Paul understood this. He wrote to the Colossians that "Now I rejoice in my sufferings for your sake, and in my flesh I complete what is lacking in Christ's afflictions for the sake of his body, that is, the Church" (Col. 1:24). We can help one another now, and we can help those who are no longer here, and the saints can help us, too (Rev. 5:8). If the Mystical Body implies anything, it must imply that. It must mean the saints can pray for us and we can pray for (and do penances for) the souls in purgatory. If it doesn't imply that, then the solidarity of the Mystical Body of Christ is a sham.
Under the Holy Spirit
From these considerations came "the conviction . . . that the pastors of the flock of the Lord could set the individual free from the vestiges of sin by applying the merits of Christ and of the saints." Under the influence of the Holy Spirit, working in the Church over centuries, there arose the use of indulgences, "which represented a progression in the doctrine and discipline of the Church rather than a change."
In the earliest centuries penances were severe.

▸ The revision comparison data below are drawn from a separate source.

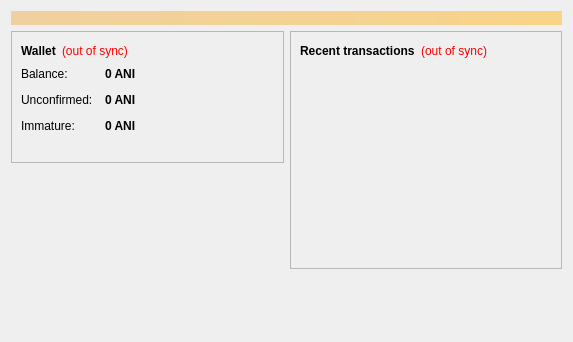
Old version of the form src/qt/forms/overviewpage.ui in the repository Animecointeam/Animecoin.
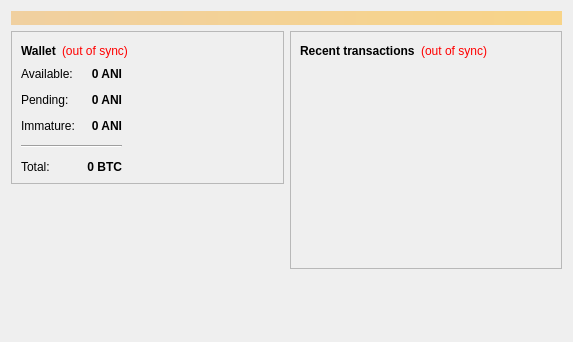
New version of the form. Icons and pictures are not drawn.

The edit to the form file:
```diff
--- a/src/qt/forms/overviewpage.ui
+++ b/src/qt/forms/overviewpage.ui
@@ -90,7 +90,9 @@
            </layout>
           </item>
           <item>
-           <layout class="QFormLayout" name="formLayout_2">
+        <layout class="QHBoxLayout" name="horizontalLayout_3">
+           <item>
+		<layout class="QFormLayout" name="formLayout_2">
             <property name="fieldGrowthPolicy">
              <enum>QFormLayout::AllNonFixedFieldsGrow</enum>
             </property>
@@ -103,7 +105,7 @@
             <item row="0" column="0">
              <widget class="QLabel" name="label">
               <property name="text">
-               <string>Balance:</string>
+               <string>Available:</string>
               </property>
              </widget>
             </item>
@@ -124,6 +126,9 @@
               <property name="text">
                <string notr="true">0 ANI</string>
               </property>
+              <property name="alignment">
+               <set>Qt::AlignRight|Qt::AlignTrailing|Qt::AlignVCenter</set>
+               </property>
               <property name="textInteractionFlags">
                <set>Qt::LinksAccessibleByMouse|Qt::TextSelectableByKeyboard|Qt::TextSelectableByMouse</set>
               </property>
@@ -132,7 +137,7 @@
             <item row="1" column="0">
              <widget class="QLabel" name="label_3">
               <property name="text">
-               <string>Unconfirmed:</string>
+               <string>Pending:</string>
               </property>
              </widget>
             </item>
@@ -153,6 +158,9 @@
               <property name="text">
                <string notr="true">0 ANI</string>
               </property>
+              <property name="alignment">
+               <set>Qt::AlignRight|Qt::AlignTrailing|Qt::AlignVCenter</set>
+               </property>
               <property name="textInteractionFlags">
                <set>Qt::LinksAccessibleByMouse|Qt::TextSelectableByKeyboard|Qt::TextSelectableByMouse</set>
               </property>
@@ -179,31 +187,69 @@
               <property name="text">
                <string notr="true">0 ANI</string>
               </property>
+              <property name="alignment">
+               <set>Qt::AlignRight|Qt::AlignTrailing|Qt::AlignVCenter</set>
+               </property>
               <property name="textInteractionFlags">
                <set>Qt::LinksAccessibleByMouse|Qt::TextSelectableByKeyboard|Qt::TextSelectableByMouse</set>
               </property>
              </widget>
             </item>
+                       <item row="4" column="0">
+             <widget class="QLabel" name="labelTotalText">
+              <property name="text">
+               <string>Total:</string>
+              </property>
+             </widget>
+            </item>
+            <item row="4" column="1">
+             <widget class="QLabel" name="labelTotal">
+              <property name="font">
+               <font>
+                <weight>75</weight>
+                <bold>true</bold>
+               </font>
+              </property>
+              <property name="cursor">
+               <cursorShape>IBeamCursor</cursorShape>
+              </property>
+              <property name="toolTip">
+               <string>Your current total balance</string>
+              </property>
+              <property name="text">
+               <string notr="true">0 BTC</string>
+              </property>
+              <property name="alignment">
+               <set>Qt::AlignRight|Qt::AlignTrailing|Qt::AlignVCenter</set>
+              </property>
+              <property name="textInteractionFlags">
+               <set>Qt::LinksAccessibleByMouse|Qt::TextSelectableByKeyboard|Qt::TextSelectableByMouse</set>
+              </property>
+             </widget>
+            </item>
+            <item row="3" column="0" colspan="2">
+             <widget class="Line" name="line">
+              <property name="orientation">
+               <enum>Qt::Horizontal</enum>
+              </property>
+             </widget>
+            </item>
            </layout>
           </item>
-          <item>
-           <widget class="QLabel" name="label_wallet_bgcoin">
-            <property name="text">
-             <string/>
-            </property>
-            <property name="pixmap">
-             <pixmap resource="../bitcoin.qrc">:/images/wallet_bgcoin</pixmap>
-            </property>
-            <property name="scaledContents">
-             <bool>false</bool>
-            </property>
-            <property name="alignment">
-             <set>Qt::AlignCenter</set>
-            </property>
-            <property name="margin">
-             <number>-2</number>
-            </property>
-           </widget>
+            <item>
+             <spacer name="horizontalSpacer_3">
+              <property name="orientation">
+               <enum>Qt::Horizontal</enum>
+              </property>
+              <property name="sizeHint" stdset="0">
+               <size>
+                <width>40</width>
+                <height>20</height>
+               </size>
+              </property>
+             </spacer>
+            </item>
+           </layout>
           </item>
          </layout>
         </widget>
```
Left out of the diff: 8 changed lines with no effect on the pictures.
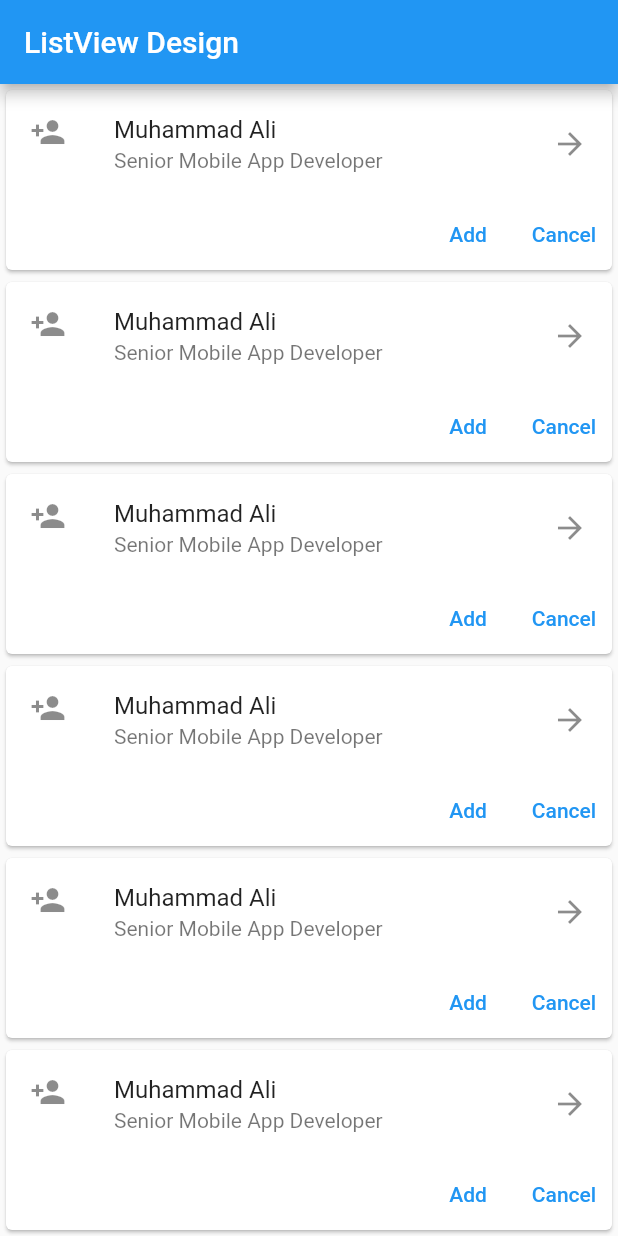
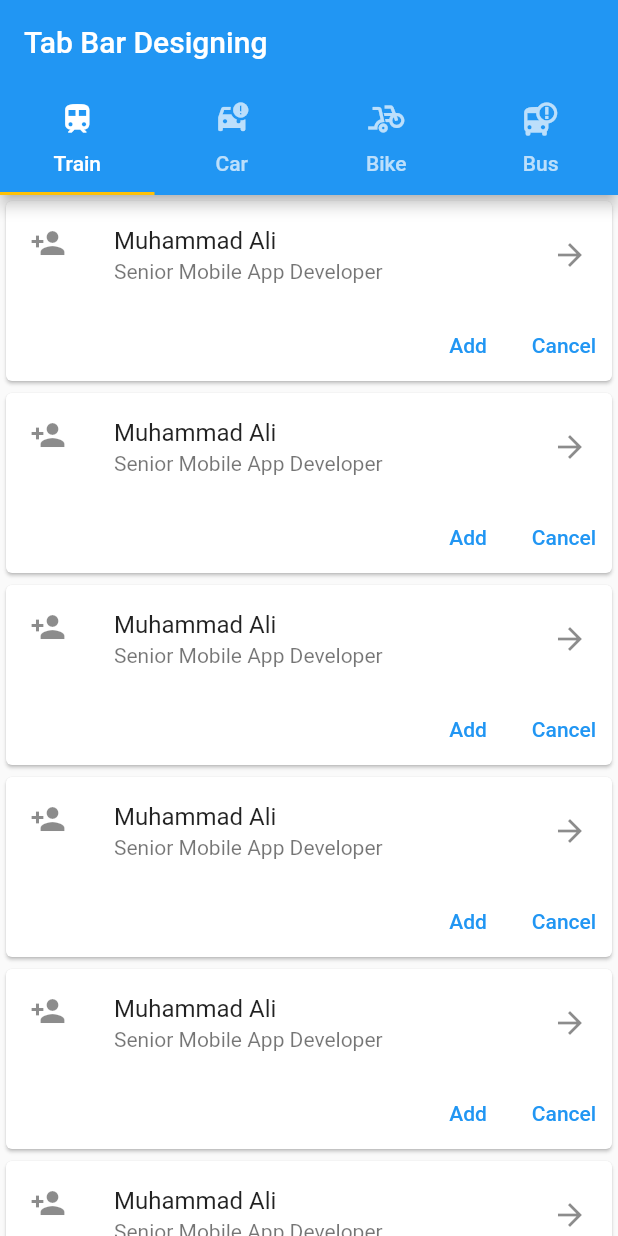
Before and after one commit to imafzalakram/flutter_demos, a Flutter app: the screen it shows after launch, on a phone screen of 412 x 824 dp. Run offline on Flutter 3.47's test engine with Material 2 defaults, Android fonts, the phone set to English and light mode, and no system bars.

Commit message:
Tab bar designing

```diff
--- a/lib/main.dart
+++ b/lib/main.dart
@@ -1,23 +1,48 @@
 import 'package:flutter/material.dart';
 
+// Topic: How can we move from one screen to another
 void main() {
-  runApp(
-    MaterialApp(
-      home: Scaffold(
+  runApp(TabBarDesign());
+}
+
+class TabBarDesign extends StatelessWidget {
+  const TabBarDesign({Key? key}) : super(key: key);
+
+  @override
+  Widget build(BuildContext context) {
+    return MaterialApp(
+      debugShowCheckedModeBanner: false,
+      home: DefaultTabController(
+        length: 4,
+        child: Scaffold(
           appBar: AppBar(
-          title: Text("ListView Design"),
+            title: Text("Tab Bar Designing"),
+            bottom: TabBar(
+              indicatorColor: Colors.amber,
+              indicatorSize: TabBarIndicatorSize.tab,
+              tabs: [
+                Tab(
+                  child: Text("Train"),
+                  icon: Icon(Icons.train),
                 ),
-        body: ListViewDesign(),
+                Tab(
+                  child: Text("Car"),
+                  icon: Icon(Icons.car_crash),
+                ),
+                Tab(
+                  child: Text("Bike"),
+                  icon: Icon(Icons.bike_scooter),
+                ),
+                Tab(
+                  child: Text("Bus"),
+                  icon: Icon(Icons.bus_alert),
+                ),
+              ],
             ),
           ),
-  );
-}
-
-
-class ListViewDesign extends StatelessWidget {
-  @override
-  Widget build(BuildContext context) {
-    return ListView.builder(
+          body: TabBarView(
+            children: [
+              ListView.builder(
                 itemCount: 30,
                 itemBuilder: (BuildContext context, int index) {
                   return Card(
@@ -31,13 +56,14 @@ class ListViewDesign extends StatelessWidget {
                             trailing: Icon(Icons.arrow_forward),
                             onTap: () {},
                           ),
-
                           Container(
                             child: Row(
                               mainAxisAlignment: MainAxisAlignment.end,
                               children: [
-                      TextButton(onPressed: () {}, child: Text("Add")),
-                      TextButton(onPressed: () {}, child: Text("Cancel")),
+                                TextButton(
+                                    onPressed: () {}, child: Text("Add")),
+                                TextButton(
+                                    onPressed: () {}, child: Text("Cancel")),
                               ],
                             ),
                           )
@@ -46,6 +72,77 @@ class ListViewDesign extends StatelessWidget {
                     ),
                   );
                 },
+              ),
+              Container(
+                child: Column(
+                  children: [
+                    Padding(
+                      padding: const EdgeInsets.all(15.0),
+                      child: TextField(
+                        decoration: InputDecoration(
+                            labelText: "Name",
+                            hintText: "Enter Name",
+                            labelStyle: TextStyle(fontSize: 20.0),
+                            border: OutlineInputBorder(),
+                            prefixIcon: Icon(Icons.person),
+                            filled: false,
+                            fillColor: Colors.black12),
+                        keyboardType: TextInputType.name,
+                      ),
+                    ),
+                    Padding(
+                      padding: const EdgeInsets.all(15.0),
+                      child: TextField(
+                        decoration: InputDecoration(
+                            labelText: "Email",
+                            hintText: "Enter Email Address",
+                            labelStyle: TextStyle(fontSize: 20.0),
+                            border: OutlineInputBorder(),
+                            prefixIcon: Icon(Icons.email),
+                            filled: false,
+                            fillColor: Colors.black12),
+                        keyboardType: TextInputType.emailAddress,
+                      ),
+                    ),
+                    Padding(
+                      padding: const EdgeInsets.all(15.0),
+                      child: TextField(
+                        decoration: InputDecoration(
+                            labelText: "Phone Number",
+                            hintText: "Enter Phone Number",
+                            labelStyle: TextStyle(fontSize: 20.0),
+                            border: OutlineInputBorder(),
+                            prefixIcon: Icon(Icons.phone),
+                            filled: false,
+                            fillColor: Colors.black12),
+                        keyboardType: TextInputType.phone,
+                      ),
+                    ),
+                    Padding(
+                      padding: const EdgeInsets.all(15.0),
+                      child: TextField(
+                        decoration: InputDecoration(
+                            labelText: "Address",
+                            hintText: "Enter Address",
+                            labelStyle: TextStyle(fontSize: 20.0),
+                            border: OutlineInputBorder(),
+                            prefixIcon: Icon(Icons.location_city),
+                            filled: false,
+                            fillColor: Colors.black12),
+                        keyboardType: TextInputType.streetAddress,
+                        maxLines: 2,
+                      ),
+                    ),
+                    ElevatedButton(onPressed: () {}, child: Text("Submit"))
+                  ],
+                ),
+              ),
+              Center(child: Text("Fourth Tab")),
+              Center(child: Text("Fourth Tab")),
+            ],
+          ),
+        ),
+      ),
     );
   }
 }
--- /dev/null
+++ b/lib/ui/third_screen.dart
@@ -0,0 +1,20 @@
+import 'package:flutter/material.dart';
+
+class ThirdScreenUI extends StatelessWidget {
+  const ThirdScreenUI({Key? key}) : super(key: key);
+
+  @override
+  Widget build(BuildContext context) {
+    return MaterialApp(
+      home: Scaffold(
+        appBar: AppBar(
+          title: Text("Second Screen"),
+        ),
+        body: ElevatedButton(
+          child: Text("Go to third screen"),
+          onPressed: () {},
+        ),
+      ),
+    );;
+  }
+}
```
Also changed, not shown: lib/ui/second_screen.dart (added, +146 -0 lines). Lines whose indentation alone changed are shown as unchanged.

Today a sinner might be given a few prayers to recite or some charitable act to perform. Then, a sinner might be commanded to stand outside the church door for a year, asking those going to Mass to pray for him and acknowledging to them his sins.
It was a tough regimen, and it was one the confessor could ameliorate by reducing the remainder of the penance if the penitent performed pious acts. The penitent's punishment in this life was lessened through a kind of indulgence. Over the years, the Church came to understand that the merits of Christ and the saints could be applied to lessen the left-over punishment that would come in purgatory, the punishment that wouldn't be endured here.
"The aim pursued by ecclesiastical authority in granting indulgences," continues the constitution, "is not only that of helping the faithful to expiate the punishment due sin but also that of urging them to perform works of piety, penitence, and charity--particularly those which lead to growth in faith and which favor the common good."
In other words, not only do indulgences reduce the actual punishment deserved, but the performance of the acts that entitle us to indulgences helps us grow spiritually by getting us into the habit of doing good works, things we otherwise might not do.
Keys of the Kingdom
The origin of the Church's power regarding indulgences may be traced to the granting to Peter of the keys and of the power of binding and loosing (Matt. 16:19). This "judicial" authority, if it means anything at all, must be more than a mere declaratory power. Non- Catholics argue that Peter, with the other apostles, was given only a power to declare sins already forgiven, but Matthew 16:19, 18:18, and John 20:21-23 say nothing about restricting the grant to mere declarations. They refer to a grant of an active power, one that decides, the kind of power a judge has. This power, coupled with the solidarity of the Mystical Body of Christ, results in the doctrine of indulgences. Although the doctrine is not stated in the Bible in the detail now given in Church pronouncements (neither are the doctrines of the Incarnation and the Trinity explicitly stated there as they are understood by Catholics and Protestants), indulgences are not only not contrary to what the Bible says, but they follow naturally from our taking into account the whole of the Bible.” (www.catholic.com/answers/tracts/)
Fundamentalist Criticism “The necessity for indulgences assumes that the death of Christ did not forgive all divine punishment for sin. We are either forgiven or we are not forgiven. The Bible teaches God “forgave us all our sins.” (Colossians 2:13). Therefore, no punishment whatever is owed to God for them in this life.” (P&C p.105) Apologetic Response